Will There Ever Be A Christmas With The Kranks 2? Here's What We Know

One of the best reviews of any piece of media was Andy Klein's review of the 2004 film "Christmas with the Kranks," printed in the now-defunct CityBeat weekly. Because of the foibles of online archiving and the shuttering of many news outlets in 2004, CityBeat articles are no longer available. But in his review, Klein likened Joe Roth's anti-classic to the rise of fascism in Europe, holding the film's Dan Aykroyd character as leading a Nazi-like neighborhood charge against the people on their block — the leads, played by Jamie Lee Curtis and Tim Allen — who would dare, DARE, to buck the ultra-moneyed norms of Christian holiday conformity. It's one of the funniest reviews I have had the pleasure to read, and was very wise about how toothless Hollywood comedies tend to come with some very unsavory messages about conformity buried not so far under the surface. 

Christmas films though, however bad they may be, tend to become canonized and re-watched every holiday season as our vision becomes blurred by too much brandy and sentimentality. As such, some pretty darn terrible films — like, say, "Jingle All the Way" or "Dr. Seuss' How the Grinch Stole Christmas" — have become canonized as classics. While "Christmas with the Kranks" was panned upon its release, and currently holds an inauspicious 5% approval rating on Rotten Tomatoes (making it the second worst-rated Christmas film on the site behind only 2013's "The Nutcracker in 3D"), it's not out of the realm that it would have been cherished by a certain age group at a certain time, only to be reconsidered as an important classic today. 
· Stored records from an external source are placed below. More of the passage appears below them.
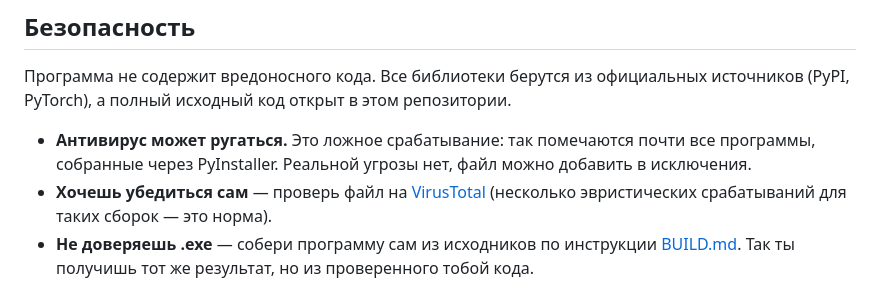
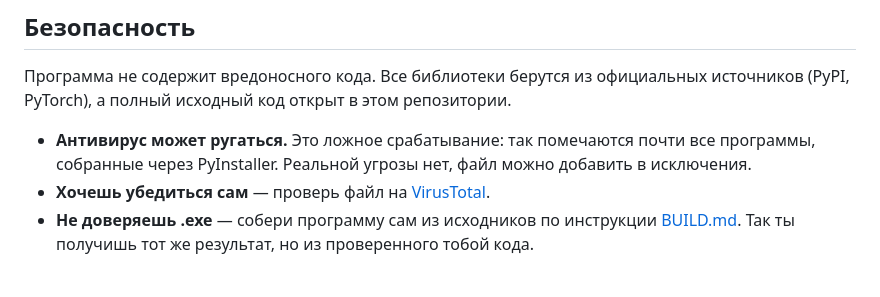
Before and after one commit to yotsug8/dictor-voice, a Markdown page: README.md, the part around the change. GitHub-like rendering.

```diff
--- a/README.md
+++ b/README.md
@@ -64,8 +64,7 @@
 - **Антивирус может ругаться.** Это ложное срабатывание: так помечаются почти все
   программы, собранные через PyInstaller. Реальной угрозы нет, файл можно добавить
   в исключения.
-- **Хочешь убедиться сам** — проверь файл на [VirusTotal](https://www.virustotal.com)
-  (несколько эвристических срабатываний для таких сборок — это норма).
+- **Хочешь убедиться сам** — проверь файл на [VirusTotal](https://www.virustotal.com).
 - **Не доверяешь .exe** — собери программу сам из исходников по инструкции
   [BUILD.md](BUILD.md). Так ты получишь тот же результат, но из проверенного тобой кода.
 
```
I mean, if it happened with "Space Jam," it can happen to anything.

Krank Harder

Will there be a "Christmas with the Kranks 2?" Short answer: No. Long answer: Nooooooooo. There have been no rumors or petitions to have another visit to the Kranks' house. 

"Christmas with the Kranks," based on the 2001 novel "Skipping Christmas" by John Grisham (yes, that John Grisham) tells the story of Luther and Nora Krank (Allen and Curtis) as their adult daughter leaves home to work for the Peace Corps in Peru. She will be absent for Christmas, and Nora and Luther realize that much of their traditions — over-decorating, competing in decoration competitions to please their unofficial homeowners association, overspending on gifts — were all done for her benefit. Rather than put the logistical and financial pressure on themselves (Luther figures they spend at least $6000 every year on Christmas stuff), they elect to skip Christmas for the year, eschewing decorations and celebration in favor of a nice vacation abroad. 
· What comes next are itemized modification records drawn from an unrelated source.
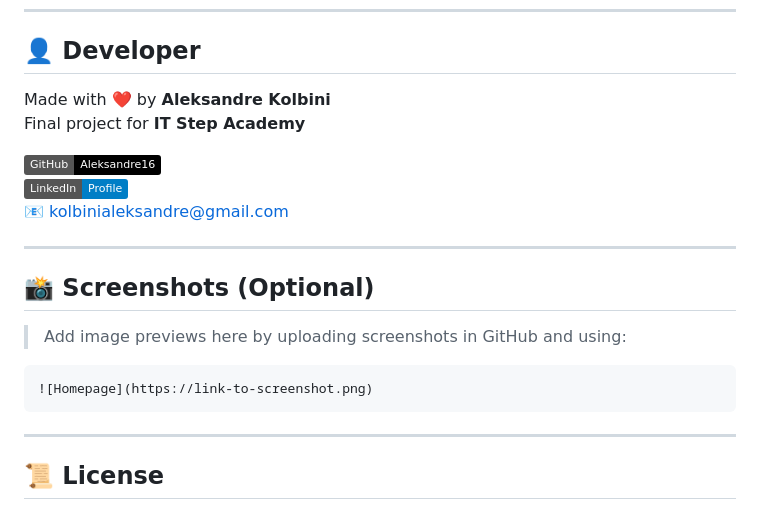
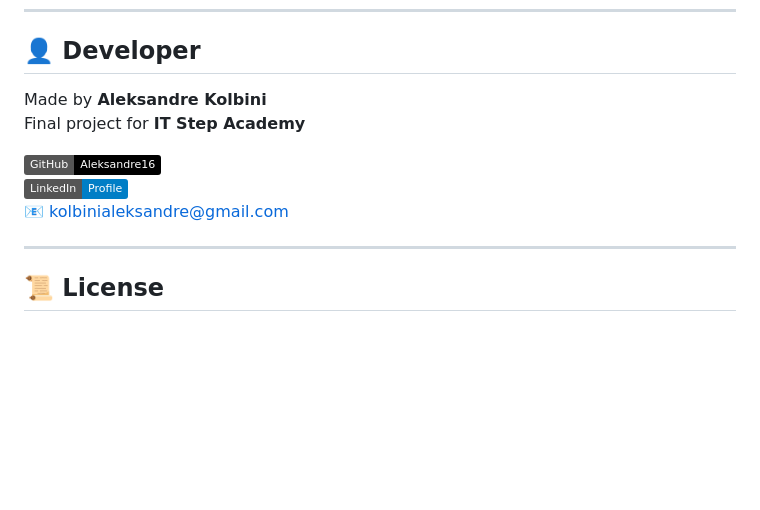
Before and after one commit to Aleksandre16/IT_Step_Final, a Markdown page: README.md, the part around the change. GitHub-like rendering; badges without logos; blank space fills up the shorter version.

````diff
--- a/README.md
+++ b/README.md
@@ -126,21 +126,12 @@ All imported cars will be assigned to the first superuser and use the default im
 
 ## 👤 Developer
 
-Made with ❤️ by **Aleksandre Kolbini**
+Made by **Aleksandre Kolbini**
 Final project for **IT Step Academy**
 
 [![GitHub](https://img.shields.io/badge/GitHub-Aleksandre16-black?style=flat&logo=github)](https://github.com/Aleksandre16)
 [![LinkedIn](https://img.shields.io/badge/LinkedIn-Profile-blue?style=flat&logo=linkedin)](https://www.linkedin.com/in/aleksandre-kolbini-266219254/)
 📧 kolbinialeksandre@gmail.com
-
----
-
-## 📸 Screenshots (Optional)
-
-> Add image previews here by uploading screenshots in GitHub and using:
-```md
-![Homepage](https://link-to-screenshot.png)
-```
 
 ---
 
````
But wouldn't you know it, pressure arrives from without in the form of Vic Frohmeyer (Aykroyd) who accuses them of being Grinches who are ruining, RUINING I say, the entire neighborhood's vibe with their lack of decoration. What follows is not a tale of a neighborhood allowing its members to follow their bliss and celebrate in their own way, but a madcap farce forcing the Kranks to come back around. Which they eventually do when they learn their daughter is returning home for Christmas after all. 

The film, it seems, wants audiences to be ideologically on Frohmeyer's side, rooting for him to turn the Kranks into Christmas-lovers once again. He doesn't ask if the Kranks might be Jehovah's Witnesses now, or Jewish, or even atheists. Christmas must be celebrated in the neighborhood style. "Christmas with the Kranks" would make a good double feature with Michael Haneke's 2009 proto-fascist yarn "The White Ribbon."

The Strange Caprices of Streaming

Thanks to the caprices of streaming, however, it's harder and harder to predict what will gain a cult following. In the home video era, many films didn't gain an audience until years after their release, and some gained traction due to insistent over-rotation on cable TV. In the streaming era, classic films and TV shows can suddenly appear in front of modern audiences where younger audiences, perhaps not previously familiar with the shows, may now run marathons. Hence why Gen-Z kids are exploring "Friends" for the first time, or why you occasionally hear news stories about how "The Incredibles 2" is now topping ratings charts merely because it's about to leave Netflix and head over to Disney+. 

"Christmas with the Kranks" was included on FreeForm's 25 Days of Christmas Marathon in 2020, so its reputation may currently be in the process of being salvaged. All it will take is more and more appearances of the film on various streaming services, and perhaps — distantly — it will gain a toehold. "Christmas with the Kranks" is currently available to rent on various streaming services, and is only available for free for those who subscribe to Starz and Hoopla. Not the ideal position to gain a cult via ubiquity. But maybe "Christmas with the Kranks: The Desolation of Smaug" awaits in the future nonetheless. 

Until then, it lurks.